First carried by Lee’s Legion in the Southern Campaign in 1781 and continued in use after Yorktown until 1782. This cavalry flag is much smaller than the other Colours because it was carried by a man on horseback. Presented by Harry H. Augustine, Jr.
This banner was made by Moravian nuns of Bethlehem, Pennsylvania, and presented to Colonel Casimir Pulaski in 1778 when he organized an independent corps of 68 horse and 200 foot soldiers at Baltimore. Pulaski bore this banner gallantly through many a campaigns until he was mortally wounded at Savannah, on October 9, 1779. His adjutant, though wounded himself, returned the banner to Baltimore where it is preserved at the museum of the Maryland Historical Society. Presented by Mr. and Mrs. Frank M. Galleher, Jr., and their three sons in memory of her father, Judge W. Moscoe Huntley, a former president of the society.
Also known as the New England Pine Tree Ensign, this flag was generally used on ships in 1776 and is believed to be one of the flags flown by Commodore Ezek Hopkins, Commander-in-Chief of the Continental Navy. The original is preserved at the United States Naval Academy. Presented by Nathaniel T. R. Burgwyn and Dr. Collinson P. E. Burgwyn in memory of their sister, Emily Burgwyn Sneed.
Usually known as the Ensign of the South Carolina Navy., This flag is believed to have been designed by Colonel Gadsden of South Carolina, in 1776, for the Commander-in-Chief of the Continental Navy. It was also used by various units of the American Army during the Revolution. Captain Gustavus Conyngham flew this flag on his vessels, the Surprise and the Revenge in his successful attacks on British commerce in 1777. The original flag did not survive. Presented by Robert Bolling Lancaster in memory of his ancestor, Captain Robert Bolling.
Under the command of Colonel Enoch Poor, the Second New Hampshire Regiment, originally organized to reinforce John Stark’s Green Mountain Boys, accompanied General Washington across the Delaware on Christmas night 1776 and was at Valley Forge. The original flag (along with a sister flag with blue field) was captured by the British near Ft. Anne, New York on July 8, 1777, and was shipped to England.

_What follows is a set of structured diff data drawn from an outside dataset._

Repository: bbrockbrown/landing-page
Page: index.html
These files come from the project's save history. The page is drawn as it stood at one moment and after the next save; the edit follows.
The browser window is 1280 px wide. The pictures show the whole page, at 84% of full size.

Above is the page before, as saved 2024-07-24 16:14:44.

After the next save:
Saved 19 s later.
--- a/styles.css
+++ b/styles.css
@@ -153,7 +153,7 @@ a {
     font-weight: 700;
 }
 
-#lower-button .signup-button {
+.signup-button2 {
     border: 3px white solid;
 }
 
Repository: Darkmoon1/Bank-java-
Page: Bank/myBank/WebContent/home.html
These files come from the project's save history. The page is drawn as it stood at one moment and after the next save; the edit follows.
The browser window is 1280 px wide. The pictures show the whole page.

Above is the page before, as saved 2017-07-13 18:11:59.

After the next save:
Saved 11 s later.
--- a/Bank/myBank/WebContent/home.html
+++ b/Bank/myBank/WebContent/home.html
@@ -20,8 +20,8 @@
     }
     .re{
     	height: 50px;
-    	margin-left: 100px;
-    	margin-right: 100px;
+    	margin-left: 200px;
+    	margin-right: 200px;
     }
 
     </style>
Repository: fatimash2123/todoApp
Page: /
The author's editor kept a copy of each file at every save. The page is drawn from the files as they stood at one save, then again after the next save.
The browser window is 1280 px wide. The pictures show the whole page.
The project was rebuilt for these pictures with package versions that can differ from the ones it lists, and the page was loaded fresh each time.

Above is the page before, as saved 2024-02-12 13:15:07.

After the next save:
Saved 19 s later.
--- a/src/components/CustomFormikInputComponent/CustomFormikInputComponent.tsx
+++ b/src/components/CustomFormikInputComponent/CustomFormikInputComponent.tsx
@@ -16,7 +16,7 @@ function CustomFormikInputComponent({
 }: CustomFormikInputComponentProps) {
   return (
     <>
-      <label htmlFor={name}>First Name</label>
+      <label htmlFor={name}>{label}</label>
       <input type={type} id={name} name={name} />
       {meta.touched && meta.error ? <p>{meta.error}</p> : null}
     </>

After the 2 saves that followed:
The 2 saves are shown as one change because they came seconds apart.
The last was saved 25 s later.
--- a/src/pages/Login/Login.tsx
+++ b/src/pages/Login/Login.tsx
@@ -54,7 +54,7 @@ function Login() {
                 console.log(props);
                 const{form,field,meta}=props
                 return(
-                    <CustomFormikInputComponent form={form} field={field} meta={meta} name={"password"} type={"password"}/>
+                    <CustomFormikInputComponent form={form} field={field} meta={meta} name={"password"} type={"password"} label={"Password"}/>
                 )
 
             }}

It was returned in 1912 and now is the collection of the New Hampshire Historical Society. The emblem on the field is a radiating sun with the motto “WE ARE ONE” surrounded by a circle of 13 chain links with States’ names. Presented by Randolph M. Allen, Douglas R. Allen and Thomas N. Allen in memory of their father, William Trousdale Allen.
One of two flags of this Regiment (See above flag description). Here, the chain links is replaced by the 2nd Regiments shield, with a scroll above it reading “The Glory Not The Prey”. Presented by H. Merrill Plaisted III, Frederick W. Plaisted II and Parker B. Plaisted in honor of Harris M. Plaisted.
(Also known as the Brandywine Flag). The original is at Independence National Historic Park, in Philadelphia. The Flag was carried at the September 11, 1777 Battle of Brandywine, in a Company that was part of the Seventh Pennsylvania. Presented in honor of Marvin K. Heffner, by his wife Anita and children Suzanne Heffner Brown and John George Heffner.
This Regiment formed in 1758 was one of four brought by Rochambeau to America in 1780 to help the young nation gain its independence from England. The flag was presented in memory of Frank M. Galleher, Jr., a former president of the Virginia Society, by his wife, Katherine Huntley Galleher, and his three sons, Frank M. III, Moscoe Huntley, and Wayne B. Galleher.
It is sometimes referred to as the “Beehive Flag” or “Hornet’s Nest”. It was presented by Dr. William Sams Tunner and his sons, William Woodhul and Jonathan Sams, in honor of Dr. Tunner’s parents, Lieutenant General William Henry Tunner, and Sarah Margaret Sams Tunner.